#### [TASK DIRECTIONS]
Set down every line of the data exactly, skipping the pictures.

DATA FOR ANALYSIS section start

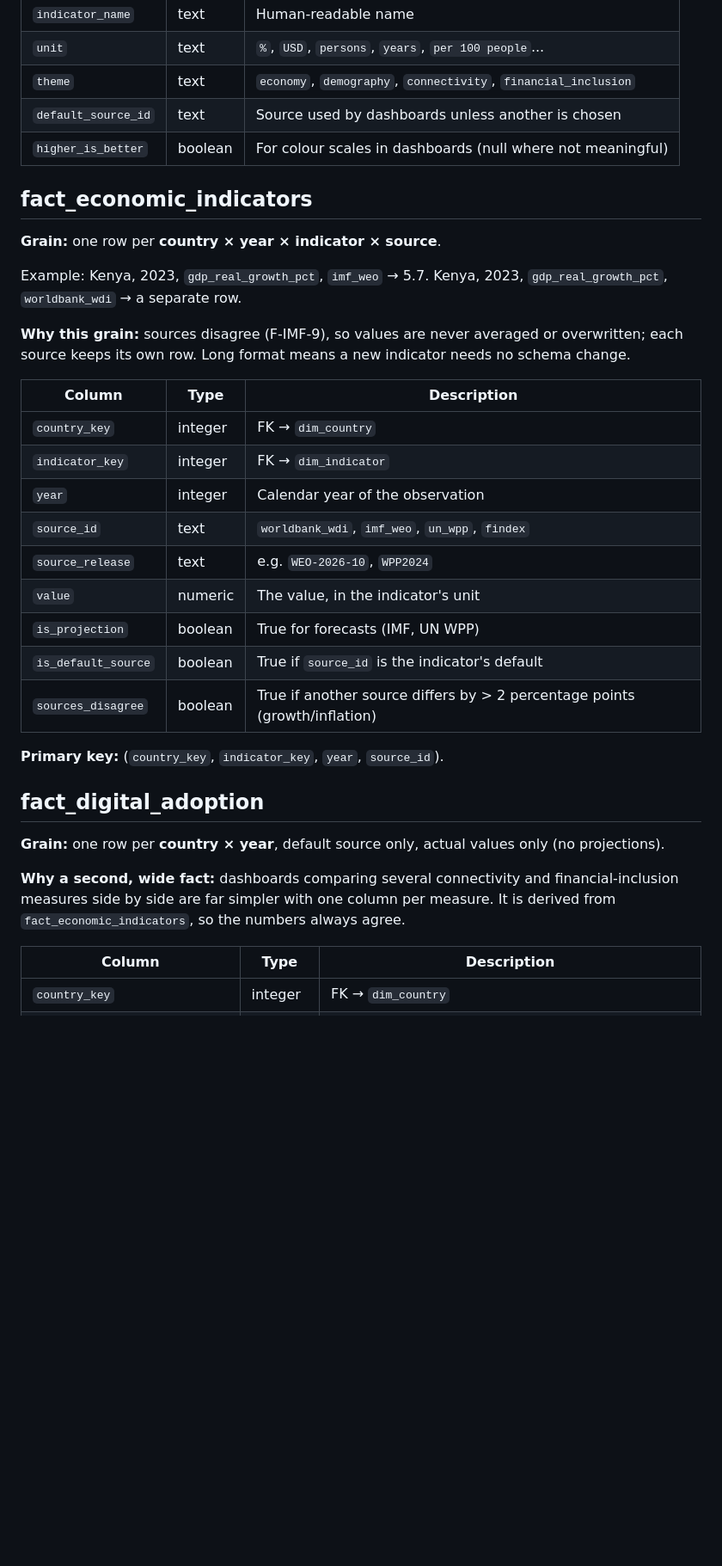
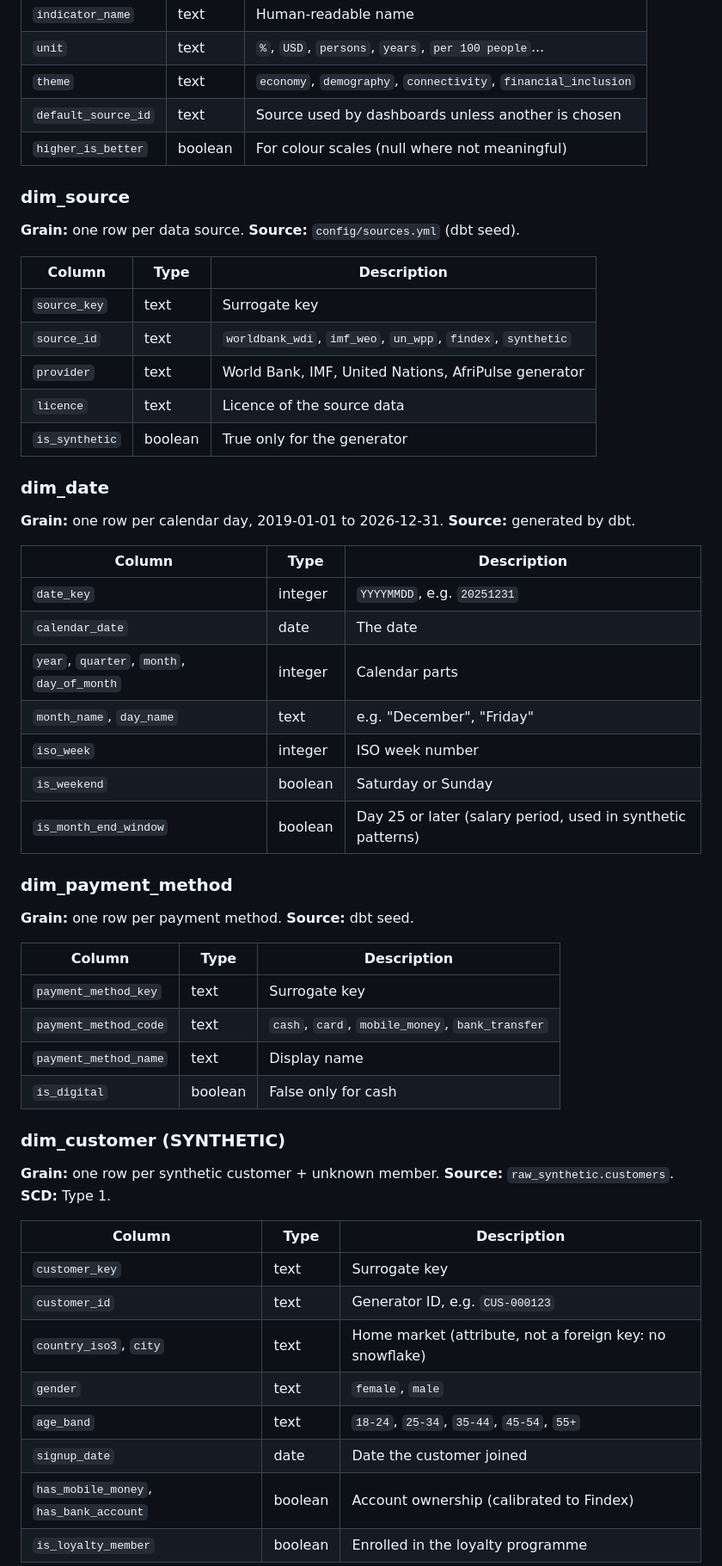
Before and after one commit to maolyd/afripulse, a Markdown page: docs/data_dictionary.md, the part around one of its changes. Shown at 86% size. Rendered like a GitHub page; blank space fills up the shorter version.

Commit message:
docs(design): add star schema ERD, bus matrix, ADR 0002 and data dictionary v2

```diff
--- a/docs/data_dictionary.md
+++ b/docs/data_dictionary.md
@@ -46,41 +60,57 @@ added in Phase 3 and documented in v2. Implemented in Phase 5 (dbt).
 | `unit` | text | `%`, `USD`, `persons`, `years`, `per 100 people`... |
 | `theme` | text | `economy`, `demography`, `connectivity`, `financial_inclusion` |
 | `default_source_id` | text | Source used by dashboards unless another is chosen |
-| `higher_is_better` | boolean | For colour scales in dashboards (null where not meaningful) |
+| `higher_is_better` | boolean | For colour scales (null where not meaningful) |
 
-## fact_economic_indicators
+### dim_source
 
-**Grain:** one row per **country × year × indicator × source**.
-
-Example: Kenya, 2023, `gdp_real_growth_pct`, `imf_weo` → 5.7.
-Kenya, 2023, `gdp_real_growth_pct`, `worldbank_wdi` → a separate row.
-
-**Why this grain:** sources disagree (F-IMF-9), so values are never averaged
-or overwritten; each source keeps its own row. Long format means a new
-indicator needs no schema change.
+**Grain:** one row per data source. **Source:** `config/sources.yml` (dbt seed).
 
 | Column | Type | Description |
 |---|---|---|
-| `country_key` | integer | FK → `dim_country` |
-| `indicator_key` | integer | FK → `dim_indicator` |
-| `year` | integer | Calendar year of the observation |
-| `source_id` | text | `worldbank_wdi`, `imf_weo`, `un_wpp`, `findex` |
-| `source_release` | text | e.g. `WEO-2026-10`, `WPP2024` |
-| `value` | numeric | The value, in the indicator's unit |
-| `is_projection` | boolean | True for forecasts (IMF, UN WPP) |
-| `is_default_source` | boolean | True if `source_id` is the indicator's default |
-| `sources_disagree` | boolean | True if another source differs by > 2 percentage points (growth/inflation) |
+| `source_key` | text | Surrogate key |
+| `source_id` | text | `worldbank_wdi`, `imf_weo`, `un_wpp`, `findex`, `synthetic` |
+| `provider` | text | World Bank, IMF, United Nations, AfriPulse generator |
+| `licence` | text | Licence of the source data |
+| `is_synthetic` | boolean | True only for the generator |
 
-**Primary key:** (`country_key`, `indicator_key`, `year`, `source_id`).
+### dim_date
 
-## fact_digital_adoption
-
-**Grain:** one row per **country × year**, default source only, actual values only (no projections).
-
-**Why a second, wide fact:** dashboards comparing several connectivity and
-financial-inclusion measures side by side are far simpler with one column per
-measure. It is derived from `fact_economic_indicators`, so the numbers always agree.
+**Grain:** one row per calendar day, 2019-01-01 to 2026-12-31. **Source:** generated by dbt.
 
 | Column | Type | Description |
 |---|---|---|
-| `country_key` | integer | FK → `dim_country` |
+| `date_key` | integer | `YYYYMMDD`, e.g. `20251231` |
+| `calendar_date` | date | The date |
+| `year`, `quarter`, `month`, `day_of_month` | integer | Calendar parts |
+| `month_name`, `day_name` | text | e.g. "December", "Friday" |
+| `iso_week` | integer | ISO week number |
+| `is_weekend` | boolean | Saturday or Sunday |
+| `is_month_end_window` | boolean | Day 25 or later (salary period, used in synthetic patterns) |
+
+### dim_payment_method
+
+**Grain:** one row per payment method. **Source:** dbt seed.
+
+| Column | Type | Description |
+|---|---|---|
+| `payment_method_key` | text | Surrogate key |
+| `payment_method_code` | text | `cash`, `card`, `mobile_money`, `bank_transfer` |
+| `payment_method_name` | text | Display name |
+| `is_digital` | boolean | False only for cash |
+
+### dim_customer (SYNTHETIC)
+
+**Grain:** one row per synthetic customer + unknown member. **Source:** `raw_synthetic.customers`. **SCD:** Type 1.
+
+| Column | Type | Description |
+|---|---|---|
+| `customer_key` | text | Surrogate key |
+| `customer_id` | text | Generator ID, e.g. `CUS-000123` |
+| `country_iso3`, `city` | text | Home market (attribute, not a foreign key: no snowflake) |
+| `gender` | text | `female`, `male` |
+| `age_band` | text | `18-24`, `25-34`, `35-44`, `45-54`, `55+` |
+| `signup_date` | date | Date the customer joined |
+| `has_mobile_money`, `has_bank_account` | boolean | Account ownership (calibrated to Findex) |
+| `is_loyalty_member` | boolean | Enrolled in the loyalty programme |
+
```
Also changed, not shown: other parts of docs/data_dictionary.md (+122 -21 lines), docs/adr/0002-dimensional-model.md (added, +133 -0 lines), docs/architecture/warehouse_erd.md (added, +184 -0 lines), docs/architecture/warehouse_erd.png (added).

DATA FOR ANALYSIS section end

#### [ANSWER BOX]
Before and after one commit to maolyd/afripulse, a Markdown page: docs/data_dictionary.md, the part around one of its changes. Shown at 86% size. Rendered like a GitHub page; blank space fills up the shorter version.

Commit message:
docs(design): add star schema ERD, bus matrix, ADR 0002 and data dictionary v2

```diff
--- a/docs/data_dictionary.md
+++ b/docs/data_dictionary.md
@@ -46,41 +60,57 @@ added in Phase 3 and documented in v2. Implemented in Phase 5 (dbt).
 | `unit` | text | `%`, `USD`, `persons`, `years`, `per 100 people`... |
 | `theme` | text | `economy`, `demography`, `connectivity`, `financial_inclusion` |
 | `default_source_id` | text | Source used by dashboards unless another is chosen |
-| `higher_is_better` | boolean | For colour scales in dashboards (null where not meaningful) |
+| `higher_is_better` | boolean | For colour scales (null where not meaningful) |
 
-## fact_economic_indicators
+### dim_source
 
-**Grain:** one row per **country × year × indicator × source**.
-
-Example: Kenya, 2023, `gdp_real_growth_pct`, `imf_weo` → 5.7.
-Kenya, 2023, `gdp_real_growth_pct`, `worldbank_wdi` → a separate row.
-
-**Why this grain:** sources disagree (F-IMF-9), so values are never averaged
-or overwritten; each source keeps its own row. Long format means a new
-indicator needs no schema change.
+**Grain:** one row per data source. **Source:** `config/sources.yml` (dbt seed).
 
 | Column | Type | Description |
 |---|---|---|
-| `country_key` | integer | FK → `dim_country` |
-| `indicator_key` | integer | FK → `dim_indicator` |
-| `year` | integer | Calendar year of the observation |
-| `source_id` | text | `worldbank_wdi`, `imf_weo`, `un_wpp`, `findex` |
-| `source_release` | text | e.g. `WEO-2026-10`, `WPP2024` |
-| `value` | numeric | The value, in the indicator's unit |
-| `is_projection` | boolean | True for forecasts (IMF, UN WPP) |
-| `is_default_source` | boolean | True if `source_id` is the indicator's default |
-| `sources_disagree` | boolean | True if another source differs by > 2 percentage points (growth/inflation) |
+| `source_key` | text | Surrogate key |
+| `source_id` | text | `worldbank_wdi`, `imf_weo`, `un_wpp`, `findex`, `synthetic` |
+| `provider` | text | World Bank, IMF, United Nations, AfriPulse generator |
+| `licence` | text | Licence of the source data |
+| `is_synthetic` | boolean | True only for the generator |
 
-**Primary key:** (`country_key`, `indicator_key`, `year`, `source_id`).
+### dim_date
 
-## fact_digital_adoption
-
-**Grain:** one row per **country × year**, default source only, actual values only (no projections).
-
-**Why a second, wide fact:** dashboards comparing several connectivity and
-financial-inclusion measures side by side are far simpler with one column per
-measure. It is derived from `fact_economic_indicators`, so the numbers always agree.
+**Grain:** one row per calendar day, 2019-01-01 to 2026-12-31. **Source:** generated by dbt.
 
 | Column | Type | Description |
 |---|---|---|
-| `country_key` | integer | FK → `dim_country` |
+| `date_key` | integer | `YYYYMMDD`, e.g. `20251231` |
+| `calendar_date` | date | The date |
+| `year`, `quarter`, `month`, `day_of_month` | integer | Calendar parts |
+| `month_name`, `day_name` | text | e.g. "December", "Friday" |
+| `iso_week` | integer | ISO week number |
+| `is_weekend` | boolean | Saturday or Sunday |
+| `is_month_end_window` | boolean | Day 25 or later (salary period, used in synthetic patterns) |
+
+### dim_payment_method
+
+**Grain:** one row per payment method. **Source:** dbt seed.
+
+| Column | Type | Description |
+|---|---|---|
+| `payment_method_key` | text | Surrogate key |
+| `payment_method_code` | text | `cash`, `card`, `mobile_money`, `bank_transfer` |
+| `payment_method_name` | text | Display name |
+| `is_digital` | boolean | False only for cash |
+
+### dim_customer (SYNTHETIC)
+
+**Grain:** one row per synthetic customer + unknown member. **Source:** `raw_synthetic.customers`. **SCD:** Type 1.
+
+| Column | Type | Description |
+|---|---|---|
+| `customer_key` | text | Surrogate key |
+| `customer_id` | text | Generator ID, e.g. `CUS-000123` |
+| `country_iso3`, `city` | text | Home market (attribute, not a foreign key: no snowflake) |
+| `gender` | text | `female`, `male` |
+| `age_band` | text | `18-24`, `25-34`, `35-44`, `45-54`, `55+` |
+| `signup_date` | date | Date the customer joined |
+| `has_mobile_money`, `has_bank_account` | boolean | Account ownership (calibrated to Findex) |
+| `is_loyalty_member` | boolean | Enrolled in the loyalty programme |
+
```
Also changed, not shown: other parts of docs/data_dictionary.md (+122 -21 lines), docs/adr/0002-dimensional-model.md (added, +133 -0 lines), docs/architecture/warehouse_erd.md (added, +184 -0 lines), docs/architecture/warehouse_erd.png (added).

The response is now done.